That's exactly what were doing this day. All you need is a 4000 size reel I personally would be trying out my new 4000 Saltiga a 7-foot medium-heavy rod 30 lb Bullbuster braid. My favorite lures to throw are topwater so I would be throwing around a nomad chuck norris on which I swap the single hooks out to trebles. It was early and we arrived to our first spot, about a half a mile downstream from a spillway on a sandbar.
Watch Me Catch A Big Jack For Shark Bait!
Tide was outgoing and we hoped the fish would be staged up on the backside of the bar facing the current. You have to be super aware at this location due to an 8-foot pesky gator that's always lurking in the vicinity. Like I said it was a strong outgoing tide and the jacks were staged up right where I knew they would be, taking advantage of any mullet being swept off the sand flat into the trough. I began casting a Halco rooster popper and it didn't take long before I got blew up on. I was hooked into a nice jack, the scene was beautiful a pristine Florida morning with the rising sun.
The rod in my hand with a nice bow in it, throwing down on a jack. I caught this decent one and another small one when the alligator before mentioned decided to show up on the scene and chase us off the sandbar. We decided to call it and head to another location.

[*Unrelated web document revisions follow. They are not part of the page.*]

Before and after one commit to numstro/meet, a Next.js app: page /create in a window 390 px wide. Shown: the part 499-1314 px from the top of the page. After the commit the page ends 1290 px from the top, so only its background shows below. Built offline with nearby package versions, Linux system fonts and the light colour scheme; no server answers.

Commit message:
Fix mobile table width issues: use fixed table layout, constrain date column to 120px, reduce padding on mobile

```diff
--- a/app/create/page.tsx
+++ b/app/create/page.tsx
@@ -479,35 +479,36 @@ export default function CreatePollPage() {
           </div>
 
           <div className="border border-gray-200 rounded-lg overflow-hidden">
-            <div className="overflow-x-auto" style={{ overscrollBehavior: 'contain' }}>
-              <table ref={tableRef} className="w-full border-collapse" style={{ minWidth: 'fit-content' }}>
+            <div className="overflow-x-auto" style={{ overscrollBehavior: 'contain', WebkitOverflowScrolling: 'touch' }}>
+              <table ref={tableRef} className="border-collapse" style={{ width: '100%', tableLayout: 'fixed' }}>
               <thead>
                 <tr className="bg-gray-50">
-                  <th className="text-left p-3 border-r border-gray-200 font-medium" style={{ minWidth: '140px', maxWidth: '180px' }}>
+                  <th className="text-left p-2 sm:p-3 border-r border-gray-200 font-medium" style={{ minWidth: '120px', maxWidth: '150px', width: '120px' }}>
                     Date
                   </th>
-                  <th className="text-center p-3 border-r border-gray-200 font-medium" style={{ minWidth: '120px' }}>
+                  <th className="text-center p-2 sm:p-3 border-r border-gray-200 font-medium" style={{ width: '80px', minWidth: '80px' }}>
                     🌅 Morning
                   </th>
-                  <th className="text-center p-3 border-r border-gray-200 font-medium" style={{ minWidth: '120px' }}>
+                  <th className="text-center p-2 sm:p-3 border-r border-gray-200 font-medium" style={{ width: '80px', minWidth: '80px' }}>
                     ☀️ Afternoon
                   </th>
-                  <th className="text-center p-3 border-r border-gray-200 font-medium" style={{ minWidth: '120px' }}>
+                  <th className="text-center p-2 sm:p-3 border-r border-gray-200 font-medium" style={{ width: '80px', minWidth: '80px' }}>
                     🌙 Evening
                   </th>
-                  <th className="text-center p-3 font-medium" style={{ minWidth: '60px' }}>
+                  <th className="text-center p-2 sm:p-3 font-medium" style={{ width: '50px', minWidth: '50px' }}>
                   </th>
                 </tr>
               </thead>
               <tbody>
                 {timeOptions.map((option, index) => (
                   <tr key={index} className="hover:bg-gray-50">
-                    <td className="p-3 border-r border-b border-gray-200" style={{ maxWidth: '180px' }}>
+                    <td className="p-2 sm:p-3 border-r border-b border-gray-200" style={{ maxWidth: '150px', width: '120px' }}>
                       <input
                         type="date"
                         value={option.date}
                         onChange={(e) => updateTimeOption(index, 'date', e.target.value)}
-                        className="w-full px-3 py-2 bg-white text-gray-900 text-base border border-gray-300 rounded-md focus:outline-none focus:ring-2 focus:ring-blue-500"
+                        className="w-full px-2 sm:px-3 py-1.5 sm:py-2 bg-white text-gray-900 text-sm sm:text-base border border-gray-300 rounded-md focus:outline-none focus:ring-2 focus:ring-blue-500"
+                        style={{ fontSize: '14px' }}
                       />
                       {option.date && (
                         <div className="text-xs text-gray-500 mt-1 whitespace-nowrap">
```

We rode up to one of my favorite spots at the mouth of Turkey Creek. While the girls were busy rigging up I noticed some commotion and saw a bunch of mullet being blown up on. Immediately I zinged my chug norris out there in the center of the commotion. Two pops later and I was tight on another 10 lb jack. He didn't stand a chance against the Saltiga the Terez and the 30 lb bullbuster. After landing this fish all was quiet except for a few sail cats, so we headed over to our last location.
Catching the outgoing tide in a creek bend I knew the jacks would be using this bend to exit the creek to the mouth and out into the river. It was exciting because there was plenty of mullet everywhere and usually when there's a ton of mullet in this spot the tarpon aren't far. We started popping the channel in the creek bend and my popper got exploded on. I knew I was scrapping with another jack from the tell-tale fight signs. He was trying to run me around the creek bend and break me off. I had to outmaneuver him by going out in the water and getting a better angle, all the while watching out for boat traffic. I manage to turn him around and get him in it was a solid 15lb jack, that would make perfect shark bait. We walked for a little while longer, continuously casting but only managed one other smaller jack. Overall it was a successful mission and we managed three decent chunks which are my favorite shark bait. Many of my personal best sharks have been caught on a piece of jack including an over 12 foot tiger shark, 11 and 1/2 foot hammers, and countless other sharks. I was very impressed with the 30 lb bullbuster braid and am a huge fan of it now. The 30 lb bullbuster braid was actually outcasting 20 lb Power Pro. Another epic adventure in the books.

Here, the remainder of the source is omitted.